EXERCISE: Copy out each line of the data below in which the string "components" appears.

RECORDED DATA:
──────────
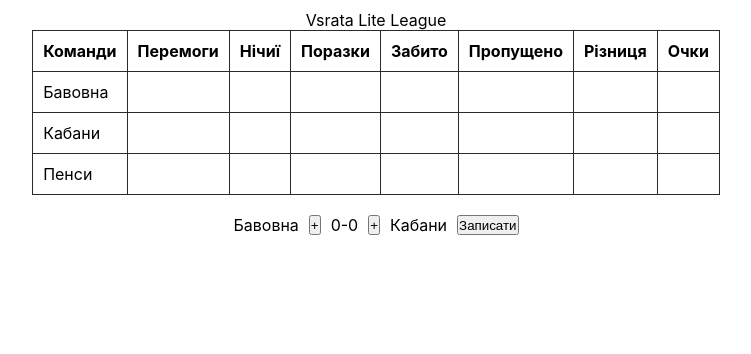
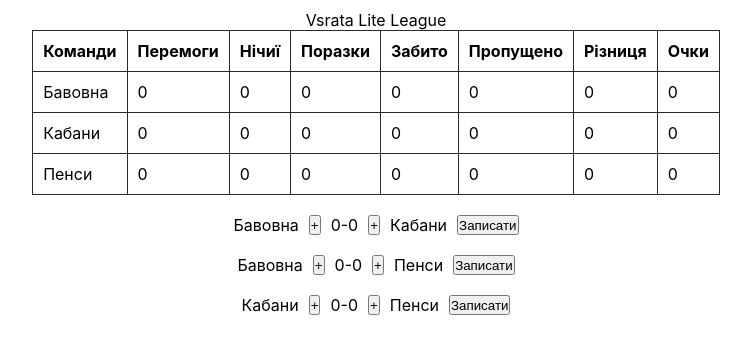
Before and after one commit to zlatan-dp/football-results, a React (Create React App) app: page / in a window 1280 px wide. Shown: the top 354 px of the page, without its empty margins (264-1015 px from the left). Built offline with nearby package versions, Linux system fonts and the light colour scheme.

Commit message:
add basic logic

```diff
--- a/src/components/App.jsx
+++ b/src/components/App.jsx
@@ -1,11 +1,61 @@
-import { ResultItem } from './ResultItem/ResultItem';
+import { useState } from 'react';
+import { bavovnaKabans } from 'helpers/BavovnaKabans';
+import { bavovnaPensy } from 'helpers/BavovnaPensy';
+import { kabansPensy } from 'helpers/KabansPensy';
+
+import { ResultItemBavKab } from './ResultItem/ResultItemBavKab';
+import { ResultItemBavPens } from './ResultItem/ResultItemBavPens';
+import { ResultItemKabPens } from './ResultItem/ResultItemKabPens';
+
 import { TotalTable } from './TotalTable/TotalTable';
 
 export const App = () => {
+  const [bavovnaStats, setBavovnaStats] = useState({
+    wins: 0,
+    draws: 0,
+    losses: 0,
+    goalsFor: 0,
+    goalsAgainst: 0,
+  });
+
+  const [kabansStats, setKabansStats] = useState({
+    wins: 0,
+    draws: 0,
+    losses: 0,
+    goalsFor: 0,
+    goalsAgainst: 0,
+  });
+
+  const [pensyStats, setPensyStats] = useState({
+    wins: 0,
+    draws: 0,
+    losses: 0,
+    goalsFor: 0,
+    goalsAgainst: 0,
+  });
+
+  const updateBavovnaKabans = (bavovnaGoals, kabansGoals) => {
+    bavovnaKabans(bavovnaGoals, kabansGoals, setBavovnaStats, setKabansStats);
+  };
+
+  const updateBavovnaPensy = (bavovnaGoals, pensyGoals) => {
+    bavovnaPensy(bavovnaGoals, pensyGoals, setBavovnaStats, setPensyStats);
+  };
+
+  const updateKabansPensy = (kabansGoals, pensyGoals) => {
+    kabansPensy(kabansGoals, pensyGoals, setKabansStats, setPensyStats);
+  };
+
   return (
     <>
-      <TotalTable />
-      <ResultItem />
+      <TotalTable
+        bavovna={bavovnaStats}
+        kabans={kabansStats}
+        pensy={pensyStats}
+      />
+      <ResultItemBavKab updateBavovnaKabans={updateBavovnaKabans} />
+      <ResultItemBavPens updateBavovnaPensy={updateBavovnaPensy} />
+      <ResultItemKabPens updateKabansPensy={updateKabansPensy} />
     </>
   );
 };
--- /dev/null
+++ b/src/components/ResultItem/ResultItemBavKab.jsx
@@ -0,0 +1,48 @@
+import { useState } from 'react';
+import { GoalBtn, ResultWrap, SaveBtn, ScoreWrap } from './ResultItem.styled';
+import { Container } from 'components/global/Container';
+
+export const ResultItemBavKab = ({ updateBavovnaKabans }) => {
+  const [bavovnaScore, setBavovnaScore] = useState(0);
+  const [kabansScore, setKabansScore] = useState(0);
+  const [isSaved, setIsSaved] = useState(false);
+
+  const bavovnaIncrement = () => {
+    setBavovnaScore(prevState => prevState + 1);
+  };
+  const kabansIncrement = () => {
+    setKabansScore(prevState => prevState + 1);
+  };
+
+  const saveResult = () => {
+    setIsSaved(true);
+    updateBavovnaKabans(bavovnaScore, kabansScore);
+  };
+
+  return (
+    <Container>
+      <ResultWrap>
+        <p>Бавовна</p>
+        {!isSaved && (
+          <GoalBtn type="button" onClick={bavovnaIncrement}>
+            +
+          </GoalBtn>
+        )}
+        <ScoreWrap>
+          <span>{bavovnaScore}</span>
+          <span>-</span>
+          <span>{kabansScore}</span>
+        </ScoreWrap>
+        {!isSaved && (
+          <GoalBtn type="button" onClick={kabansIncrement}>
+            +
+          </GoalBtn>
+        )}
+        <p>Кабани</p>
+        <SaveBtn disabled={isSaved} type="button" onClick={saveResult}>
+          Записати
+        </SaveBtn>
+      </ResultWrap>
+    </Container>
+  );
+};
--- a/src/components/ResultItem/ResultItem.jsx
+++ b/src/components/ResultItem/ResultItemBavPens.jsx
@@ -2,20 +2,21 @@ import { useState } from 'react';
 import { GoalBtn, ResultWrap, SaveBtn, ScoreWrap } from './ResultItem.styled';
 import { Container } from 'components/global/Container';
 
-export const ResultItem = () => {
+export const ResultItemBavPens = ({ updateBavovnaPensy }) => {
   const [bavovnaScore, setBavovnaScore] = useState(0);
-  const [kabansScore, setKabansScore] = useState(0);
+  const [pensyScore, setPensyScore] = useState(0);
   const [isSaved, setIsSaved] = useState(false);
 
   const bavovnaIncrement = () => {
     setBavovnaScore(prevState => prevState + 1);
   };
-  const kabansIncrement = () => {
-    setKabansScore(prevState => prevState + 1);
+  const pensyIncrement = () => {
+    setPensyScore(prevState => prevState + 1);
   };
 
   const saveResult = () => {
     setIsSaved(true);
+    updateBavovnaPensy(bavovnaScore, pensyScore);
   };
 
   return (
@@ -30,14 +31,14 @@ export const ResultItem = () => {
         <ScoreWrap>
           <span>{bavovnaScore}</span>
           <span>-</span>
-          <span>{kabansScore}</span>
+          <span>{pensyScore}</span>
         </ScoreWrap>
         {!isSaved && (
-          <GoalBtn type="button" onClick={kabansIncrement}>
+          <GoalBtn type="button" onClick={pensyIncrement}>
             +
           </GoalBtn>
         )}
-        <p>Кабани</p>
+        <p>Пенси</p>
         <SaveBtn disabled={isSaved} type="button" onClick={saveResult}>
           Записати
         </SaveBtn>
--- /dev/null
+++ b/src/components/ResultItem/ResultItemKabPens.jsx
@@ -0,0 +1,48 @@
+import { useState } from 'react';
+import { GoalBtn, ResultWrap, SaveBtn, ScoreWrap } from './ResultItem.styled';
+import { Container } from 'components/global/Container';
+
+export const ResultItemKabPens = ({ updateKabansPensy }) => {
+  const [kabansScore, setKabansScore] = useState(0);
+  const [pensyScore, setPensyScore] = useState(0);
+  const [isSaved, setIsSaved] = useState(false);
+
+  const kabansIncrement = () => {
+    setKabansScore(prevState => prevState + 1);
+  };
+  const pensyIncrement = () => {
+    setPensyScore(prevState => prevState + 1);
+  };
+
+  const saveResult = () => {
+    setIsSaved(true);
+    updateKabansPensy(kabansScore, pensyScore);
+  };
+
+  return (
+    <Container>
+      <ResultWrap>
+        <p>Кабани</p>
+        {!isSaved && (
+          <GoalBtn type="button" onClick={kabansIncrement}>
+            +
+          </GoalBtn>
+        )}
+        <ScoreWrap>
+          <span>{kabansScore}</span>
+          <span>-</span>
+          <span>{pensyScore}</span>
+        </ScoreWrap>
+        {!isSaved && (
+          <GoalBtn type="button" onClick={pensyIncrement}>
+            +
+          </GoalBtn>
+        )}
+        <p>Пенси</p>
+        <SaveBtn disabled={isSaved} type="button" onClick={saveResult}>
+          Записати
+        </SaveBtn>
+      </ResultWrap>
+    </Container>
+  );
+};
--- a/src/components/TotalTable/TotalTable.jsx
+++ b/src/components/TotalTable/TotalTable.jsx
@@ -1,7 +1,16 @@
 import { Container } from 'components/global/Container';
 import { TableWrap } from './TotalTable.styled';
 
-export const TotalTable = () => {
+export const TotalTable = ({ bavovna, kabans, pensy }) => {
+  const bavovnaGoalDif = bavovna.goalsFor - bavovna.goalsAgainst;
+  const bavovnaPoints = bavovna.wins * 3 + bavovna.draws;
+
+  const kabansGoalDif = kabans.goalsFor - kabans.goalsAgainst;
+  const kabansPoints = kabans.wins * 3 + kabans.draws;
+
+  const pensyGoalDif = pensy.goalsFor - pensy.goalsAgainst;
+  const pensyPoints = pensy.wins * 3 + pensy.draws;
+
   return (
     <Container>
       <TableWrap>
@@ -23,33 +32,33 @@ export const TotalTable = () => {
           <tbody>
             <tr>
               <td>Бавовна</td>
-              <td></td>
-              <td></td>
-              <td></td>
-              <td></td>
-              <td></td>
-              <td></td>
-              <td></td>
+              <td>{bavovna.wins}</td>
+              <td>{bavovna.draws}</td>
+              <td>{bavovna.losses}</td>
+              <td>{bavovna.goalsFor}</td>
+              <td>{bavovna.goalsAgainst}</td>
+              <td>{bavovnaGoalDif}</td>
+              <td>{bavovnaPoints}</td>
             </tr>
             <tr>
               <td>Кабани</td>
-              <td></td>
-              <td></td>
-              <td></td>
-              <td></td>
-              <td></td>
-              <td></td>
-              <td></td>
+              <td>{kabans.wins}</td>
+              <td>{kabans.draws}</td>
+              <td>{kabans.losses}</td>
+              <td>{kabans.goalsFor}</td>
+              <td>{kabans.goalsAgainst}</td>
+              <td>{kabansGoalDif}</td>
+              <td>{kabansPoints}</td>
             </tr>
             <tr>
               <td>Пенси</td>
-              <td></td>
-              <td></td>
-              <td></td>
-              <td></td>
-              <td></td>
-              <td></td>
-              <td></td>
+              <td>{pensy.wins}</td>
+              <td>{pensy.draws}</td>
+              <td>{pensy.losses}</td>
+              <td>{pensy.goalsFor}</td>
+              <td>{pensy.goalsAgainst}</td>
+              <td>{pensyGoalDif}</td>
+              <td>{pensyPoints}</td>
             </tr>
           </tbody>
         </table>
--- /dev/null
+++ b/src/helpers/BavovnaKabans.js
@@ -0,0 +1,51 @@
+export const bavovnaKabans = (
+  bavovnaGoals,
+  kabansGoals,
+  setBavovnaStats,
+  setKabansStats
+) => {
+  setBavovnaStats(prevState => ({
+    ...prevState,
+    goalsFor: prevState.goalsFor + bavovnaGoals,
+    goalsAgainst: prevState.goalsAgainst + kabansGoals,
+  }));
+
+  setKabansStats(prevState => ({
+    ...prevState,
+    goalsFor: prevState.goalsFor + kabansGoals,
+    goalsAgainst: prevState.goalsAgainst + bavovnaGoals,
+  }));
+  if (bavovnaGoals > kabansGoals) {
+    setBavovnaStats(prevState => ({
+      ...prevState,
+      wins: prevState.wins + 1,
+    }));
+
+    setKabansStats(prevState => ({
+      ...prevState,
+      losses: prevState.losses + 1,
+    }));
+  }
+  if (bavovnaGoals < kabansGoals) {
+    setBavovnaStats(prevState => ({
+      ...prevState,
+      losses: prevState.losses + 1,
+    }));
+
+    setKabansStats(prevState => ({
+      ...prevState,
+      wins: prevState.wins + 1,
+    }));
+  }
+  if (bavovnaGoals === kabansGoals) {
+    setBavovnaStats(prevState => ({
+      ...prevState,
+      draws: prevState.draws + 1,
+    }));
+
+    setKabansStats(prevState => ({
+      ...prevState,
+      draws: prevState.draws + 1,
+    }));
+  }
+};
--- /dev/null
+++ b/src/helpers/BavovnaPensy.js
@@ -0,0 +1,51 @@
+export const bavovnaPensy = (
+  bavovnaGoals,
+  pensyGoals,
+  setBavovnaStats,
+  setPensyStats
+) => {
+  setBavovnaStats(prevState => ({
+    ...prevState,
+    goalsFor: prevState.goalsFor + bavovnaGoals,
+    goalsAgainst: prevState.goalsAgainst + pensyGoals,
+  }));
+
+  setPensyStats(prevState => ({
+    ...prevState,
+    goalsFor: prevState.goalsFor + pensyGoals,
+    goalsAgainst: prevState.goalsAgainst + bavovnaGoals,
+  }));
+  if (bavovnaGoals > pensyGoals) {
+    setBavovnaStats(prevState => ({
+      ...prevState,
+      wins: prevState.wins + 1,
+    }));
+
+    setPensyStats(prevState => ({
+      ...prevState,
+      losses: prevState.losses + 1,
+    }));
+  }
+  if (bavovnaGoals < pensyGoals) {
+    setBavovnaStats(prevState => ({
+      ...prevState,
+      losses: prevState.losses + 1,
+    }));
+
+    setPensyStats(prevState => ({
+      ...prevState,
+      wins: prevState.wins + 1,
+    }));
+  }
+  if (bavovnaGoals === pensyGoals) {
+    setBavovnaStats(prevState => ({
+      ...prevState,
+      draws: prevState.draws + 1,
+    }));
+
+    setPensyStats(prevState => ({
+      ...prevState,
+      draws: prevState.draws + 1,
+    }));
+  }
+};
--- /dev/null
+++ b/src/helpers/KabansPensy.js
@@ -0,0 +1,51 @@
+export const kabansPensy = (
+  kabansGoals,
+  pensyGoals,
+  setKabansStats,
+  setPensyStats
+) => {
+  setKabansStats(prevState => ({
+    ...prevState,
+    goalsFor: prevState.goalsFor + kabansGoals,
+    goalsAgainst: prevState.goalsAgainst + pensyGoals,
+  }));
+
+  setPensyStats(prevState => ({
+    ...prevState,
+    goalsFor: prevState.goalsFor + pensyGoals,
+    goalsAgainst: prevState.goalsAgainst + kabansGoals,
+  }));
+  if (kabansGoals > pensyGoals) {
+    setKabansStats(prevState => ({
+      ...prevState,
+      wins: prevState.wins + 1,
+    }));
+
+    setPensyStats(prevState => ({
+      ...prevState,
+      losses: prevState.losses + 1,
+    }));
+  }
+  if (kabansGoals < pensyGoals) {
+    setKabansStats(prevState => ({
+      ...prevState,
+      losses: prevState.losses + 1,
+    }));
+
+    setPensyStats(prevState => ({
+      ...prevState,
+      wins: prevState.wins + 1,
+    }));
+  }
+  if (kabansGoals === pensyGoals) {
+    setKabansStats(prevState => ({
+      ...prevState,
+      draws: prevState.draws + 1,
+    }));
+
+    setPensyStats(prevState => ({
+      ...prevState,
+      draws: prevState.draws + 1,
+    }));
+  }
+};
```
──────────
RESULT BELOW:
--- a/src/components/App.jsx
+++ b/src/components/App.jsx
+++ b/src/components/ResultItem/ResultItemBavKab.jsx
+import { Container } from 'components/global/Container';
--- a/src/components/ResultItem/ResultItem.jsx
+++ b/src/components/ResultItem/ResultItemBavPens.jsx
 import { Container } from 'components/global/Container';
+++ b/src/components/ResultItem/ResultItemKabPens.jsx
+import { Container } from 'components/global/Container';
--- a/src/components/TotalTable/TotalTable.jsx
+++ b/src/components/TotalTable/TotalTable.jsx
 import { Container } from 'components/global/Container';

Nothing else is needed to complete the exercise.